### THE TASK
The reply should be the records repeated exactly, without any images.
::: RECORDS FOR THE EXERCISE :::
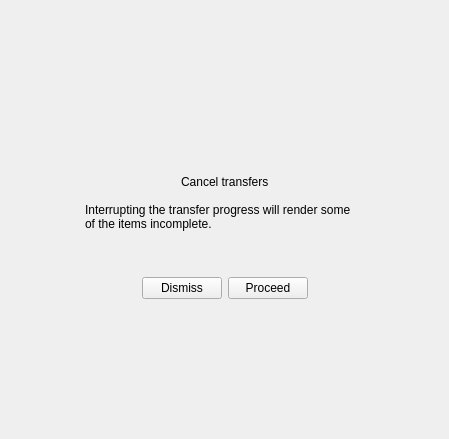
Before: the Qt Designer form src/MEGASync/gui/linux/CancelConfirmWidget.ui in meganz/MEGAsync, drawn with Qt 5.
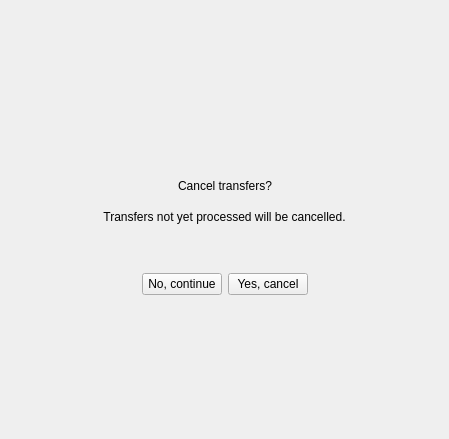
After: the same form once the commit is applied. Icons and pictures are not drawn.

```diff
--- a/src/MEGASync/gui/linux/CancelConfirmWidget.ui
+++ b/src/MEGASync/gui/linux/CancelConfirmWidget.ui
@@ -101,7 +101,7 @@
      <item>
       <widget class="QLabel" name="lCancelTransfers">
        <property name="text">
-        <string>Cancel transfers</string>
+        <string>Cancel transfers?</string>
        </property>
        <property name="role" stdset="0">
         <string notr="true">title</string>
@@ -148,7 +148,7 @@
        </property>
        <property name="sizeHint" stdset="0">
         <size>
-         <width>40</width>
+         <width>0</width>
          <height>20</height>
         </size>
        </property>
@@ -157,10 +157,13 @@
      <item>
       <widget class="QLabel" name="lExplanation">
        <property name="text">
-        <string>Interrupting the transfer progress will render some of the items incomplete.</string>
+        <string>Transfers not yet processed will be cancelled.</string>
+       </property>
+       <property name="alignment">
+        <set>Qt::AlignCenter</set>
        </property>
        <property name="wordWrap">
-        <bool>true</bool>
+        <bool>false</bool>
        </property>
        <property name="role" stdset="0">
         <string notr="true">details</string>
@@ -174,7 +177,7 @@
        </property>
        <property name="sizeHint" stdset="0">
         <size>
-         <width>40</width>
+         <width>0</width>
          <height>20</height>
         </size>
        </property>
@@ -219,7 +222,7 @@
         <cursorShape>PointingHandCursor</cursorShape>
        </property>
        <property name="text">
-        <string>Dismiss</string>
+        <string>No, continue</string>
        </property>
       </widget>
      </item>
@@ -229,7 +232,7 @@
         <cursorShape>PointingHandCursor</cursorShape>
        </property>
        <property name="text">
-        <string>Proceed</string>
+        <string>Yes, cancel</string>
        </property>
       </widget>
      </item>
```
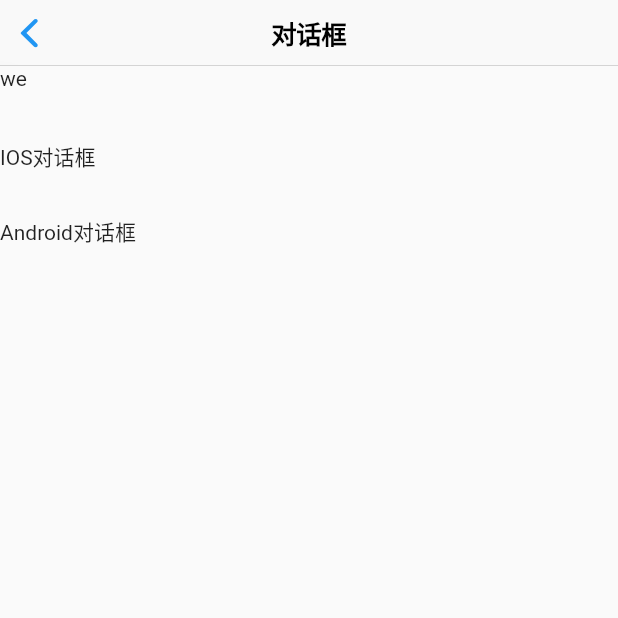
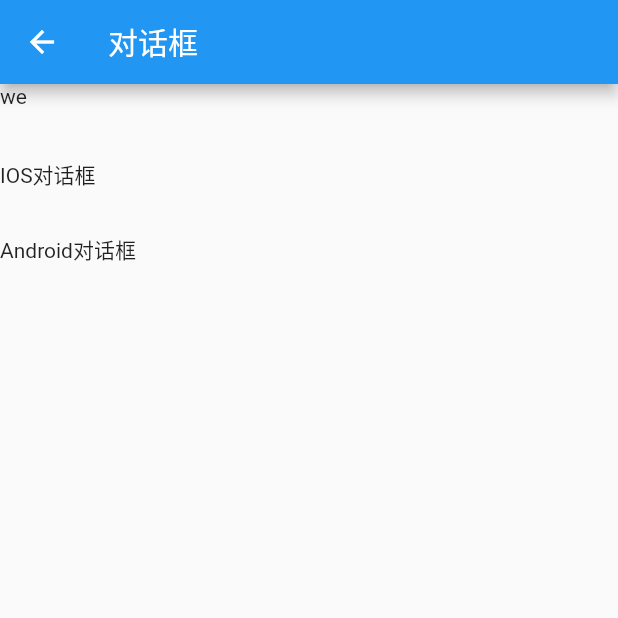
Before and after one commit to peng8350/flutterDemo, a Flutter app: the screen it shows after launch, after a tap on "对话框", on a phone screen of 412 x 824 dp, the top half of it. Run offline on Flutter 3.47's test engine with Material 2 defaults, Android fonts, the phone set to English and light mode, and no system bars; network calls fail.

```diff
--- a/lib/main.dart
+++ b/lib/main.dart
@@ -1,3 +1,4 @@
+import 'package:fluterdemo/pages/DrawerPage.dart';
 import 'package:fluterdemo/pages/TabPage.dart';
 import 'package:flutter/cupertino.dart';
 import 'package:flutter/material.dart';
@@ -23,6 +24,7 @@ class MyApp extends StatelessWidget {
         "list": (BuildContext context) => new ListPage(),
         "dialog": (BuildContext context) => new DialogPage(),
         "tab": (BuildContext context) => new TabPage(),
+        "drawer": (BuildContext context) => new DrawerPage()
       },
     );
   }
@@ -45,7 +47,8 @@ class MyHomePage extends StatelessWidget {
   final List dataList = const [
     {'title': "实现ListView添加删除更新操作", 'navigate': 'list'},
     {'title': "对话框", 'navigate': 'dialog'},
-    {'title': "Tab底部导航", 'navigate': 'tab'}
+    {'title': "Tab底部导航", 'navigate': 'tab'},
+    {'title': "Drawer+顶部Tab导航", 'navigate': 'drawer'}
   ];
 
   Widget getView(BuildContext context, int index) =>
--- a/lib/pages/Page.dart
+++ b/lib/pages/Page.dart
@@ -3,20 +3,23 @@ import 'package:flutter/material.dart';
 
 class Page extends StatelessWidget{
 
-  Widget body,right,bottom;
-  String title;
+  final Widget body,bottom,drawer,topTab;
+  final String title;
+  final List<Widget> right;
 
-  Page({this.title,this.body,this.right,this.bottom});
+  Page({this.title,this.body,this.right,this.bottom,this.drawer,this.topTab});
 
   @override
   Widget build(BuildContext context) {
     // TODO: implement build
+
     return new Scaffold(
-      appBar: new CupertinoNavigationBar(
-        middle: new Text(title),
-        trailing: this.right,
+      appBar: new AppBar(
+        title: new Text(title),
+        actions: this.right,
+        bottom: topTab,
       ),
-
+      drawer: this.drawer,
       bottomNavigationBar: this.bottom,
       body: this.body,
 
```
Also changed, not shown: lib/pages/DrawerPage.dart (added, +53 -0 lines), lib/pages/ListPage.dart (+5 -9 lines).
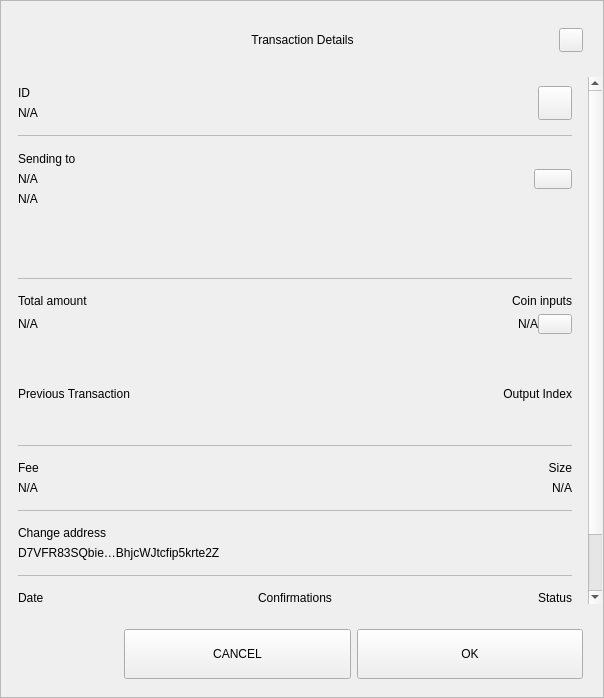
Before: the Qt Designer form src/qt/pivx/forms/sendconfirmdialog.ui in al3xr3is/wallet_test, drawn with Qt 5.
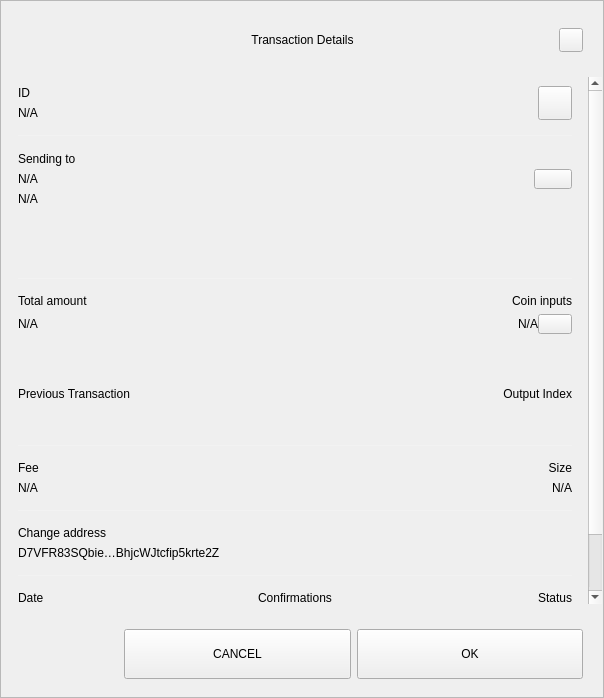
After: the same form once the commit is applied.

What changed in the file:
```diff
--- a/src/qt/pivx/forms/sendconfirmdialog.ui
+++ b/src/qt/pivx/forms/sendconfirmdialog.ui
@@ -334,7 +334,7 @@
                    </size>
                   </property>
                   <property name="styleSheet">
-                   <string notr="true">background-color:#bababa;</string>
+                   <string notr="true">background-color:#f2f2f2;</string>
                   </property>
                   <property name="text">
                    <string/>
@@ -490,7 +490,7 @@
                    </size>
                   </property>
                   <property name="styleSheet">
-                   <string notr="true">background-color:#bababa;</string>
+                   <string notr="true">background-color:#f2f2f2;</string>
                   </property>
                   <property name="text">
                    <string/>
@@ -664,7 +664,7 @@
                    </size>
                   </property>
                   <property name="styleSheet">
-                   <string notr="true">background-color:#bababa;</string>
+                   <string notr="true">background-color:#f2f2f2;</string>
                   </property>
                   <property name="text">
                    <string/>
@@ -761,7 +761,7 @@
                    </size>
                   </property>
                   <property name="styleSheet">
-                   <string notr="true">background-color:#bababa;</string>
+                   <string notr="true">background-color:#f2f2f2;</string>
                   </property>
                   <property name="text">
                    <string/>
@@ -815,7 +815,7 @@
                    </size>
                   </property>
                   <property name="styleSheet">
-                   <string notr="true">background-color:#bababa;</string>
+                   <string notr="true">background-color:#f2f2f2;</string>
                   </property>
                   <property name="text">
                    <string/>
```
Left out of the diff: 2 changed lines with no effect on the pictures.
:::
### ANSWER SPACE
Before: the Qt Designer form src/MEGASync/gui/linux/CancelConfirmWidget.ui in meganz/MEGAsync, drawn with Qt 5.
After: the same form once the commit is applied. Icons and pictures are not drawn.

```diff
--- a/src/MEGASync/gui/linux/CancelConfirmWidget.ui
+++ b/src/MEGASync/gui/linux/CancelConfirmWidget.ui
@@ -101,7 +101,7 @@
      <item>
       <widget class="QLabel" name="lCancelTransfers">
        <property name="text">
-        <string>Cancel transfers</string>
+        <string>Cancel transfers?</string>
        </property>
        <property name="role" stdset="0">
         <string notr="true">title</string>
@@ -148,7 +148,7 @@
        </property>
        <property name="sizeHint" stdset="0">
         <size>
-         <width>40</width>
+         <width>0</width>
          <height>20</height>
         </size>
        </property>
@@ -157,10 +157,13 @@
      <item>
       <widget class="QLabel" name="lExplanation">
        <property name="text">
-        <string>Interrupting the transfer progress will render some of the items incomplete.</string>
+        <string>Transfers not yet processed will be cancelled.</string>
+       </property>
+       <property name="alignment">
+        <set>Qt::AlignCenter</set>
        </property>
        <property name="wordWrap">
-        <bool>true</bool>
+        <bool>false</bool>
        </property>
        <property name="role" stdset="0">
         <string notr="true">details</string>
@@ -174,7 +177,7 @@
        </property>
        <property name="sizeHint" stdset="0">
         <size>
-         <width>40</width>
+         <width>0</width>
          <height>20</height>
         </size>
        </property>
@@ -219,7 +222,7 @@
         <cursorShape>PointingHandCursor</cursorShape>
        </property>
        <property name="text">
-        <string>Dismiss</string>
+        <string>No, continue</string>
        </property>
       </widget>
      </item>
@@ -229,7 +232,7 @@
         <cursorShape>PointingHandCursor</cursorShape>
        </property>
        <property name="text">
-        <string>Proceed</string>
+        <string>Yes, cancel</string>
        </property>
       </widget>
      </item>
```
Before and after one commit to peng8350/flutterDemo, a Flutter app: the screen it shows after launch, after a tap on "对话框", on a phone screen of 412 x 824 dp, the top half of it. Run offline on Flutter 3.47's test engine with Material 2 defaults, Android fonts, the phone set to English and light mode, and no system bars; network calls fail.

```diff
--- a/lib/main.dart
+++ b/lib/main.dart
@@ -1,3 +1,4 @@
+import 'package:fluterdemo/pages/DrawerPage.dart';
 import 'package:fluterdemo/pages/TabPage.dart';
 import 'package:flutter/cupertino.dart';
 import 'package:flutter/material.dart';
@@ -23,6 +24,7 @@ class MyApp extends StatelessWidget {
         "list": (BuildContext context) => new ListPage(),
         "dialog": (BuildContext context) => new DialogPage(),
         "tab": (BuildContext context) => new TabPage(),
+        "drawer": (BuildContext context) => new DrawerPage()
       },
     );
   }
@@ -45,7 +47,8 @@ class MyHomePage extends StatelessWidget {
   final List dataList = const [
     {'title': "实现ListView添加删除更新操作", 'navigate': 'list'},
     {'title': "对话框", 'navigate': 'dialog'},
-    {'title': "Tab底部导航", 'navigate': 'tab'}
+    {'title': "Tab底部导航", 'navigate': 'tab'},
+    {'title': "Drawer+顶部Tab导航", 'navigate': 'drawer'}
   ];
 
   Widget getView(BuildContext context, int index) =>
--- a/lib/pages/Page.dart
+++ b/lib/pages/Page.dart
@@ -3,20 +3,23 @@ import 'package:flutter/material.dart';
 
 class Page extends StatelessWidget{
 
-  Widget body,right,bottom;
-  String title;
+  final Widget body,bottom,drawer,topTab;
+  final String title;
+  final List<Widget> right;
 
-  Page({this.title,this.body,this.right,this.bottom});
+  Page({this.title,this.body,this.right,this.bottom,this.drawer,this.topTab});
 
   @override
   Widget build(BuildContext context) {
     // TODO: implement build
+
     return new Scaffold(
-      appBar: new CupertinoNavigationBar(
-        middle: new Text(title),
-        trailing: this.right,
+      appBar: new AppBar(
+        title: new Text(title),
+        actions: this.right,
+        bottom: topTab,
       ),
-
+      drawer: this.drawer,
       bottomNavigationBar: this.bottom,
       body: this.body,
 
```
Also changed, not shown: lib/pages/DrawerPage.dart (added, +53 -0 lines), lib/pages/ListPage.dart (+5 -9 lines).
Before: the Qt Designer form src/qt/pivx/forms/sendconfirmdialog.ui in al3xr3is/wallet_test, drawn with Qt 5.
After: the same form once the commit is applied.

What changed in the file:
```diff
--- a/src/qt/pivx/forms/sendconfirmdialog.ui
+++ b/src/qt/pivx/forms/sendconfirmdialog.ui
@@ -334,7 +334,7 @@
                    </size>
                   </property>
                   <property name="styleSheet">
-                   <string notr="true">background-color:#bababa;</string>
+                   <string notr="true">background-color:#f2f2f2;</string>
                   </property>
                   <property name="text">
                    <string/>
@@ -490,7 +490,7 @@
                    </size>
                   </property>
                   <property name="styleSheet">
-                   <string notr="true">background-color:#bababa;</string>
+                   <string notr="true">background-color:#f2f2f2;</string>
                   </property>
                   <property name="text">
                    <string/>
@@ -664,7 +664,7 @@
                    </size>
                   </property>
                   <property name="styleSheet">
-                   <string notr="true">background-color:#bababa;</string>
+                   <string notr="true">background-color:#f2f2f2;</string>
                   </property>
                   <property name="text">
                    <string/>
@@ -761,7 +761,7 @@
                    </size>
                   </property>
                   <property name="styleSheet">
-                   <string notr="true">background-color:#bababa;</string>
+                   <string notr="true">background-color:#f2f2f2;</string>
                   </property>
                   <property name="text">
                    <string/>
@@ -815,7 +815,7 @@
                    </size>
                   </property>
                   <property name="styleSheet">
-                   <string notr="true">background-color:#bababa;</string>
+                   <string notr="true">background-color:#f2f2f2;</string>
                   </property>
                   <property name="text">
                    <string/>
```
Left out of the diff: 2 changed lines with no effect on the pictures.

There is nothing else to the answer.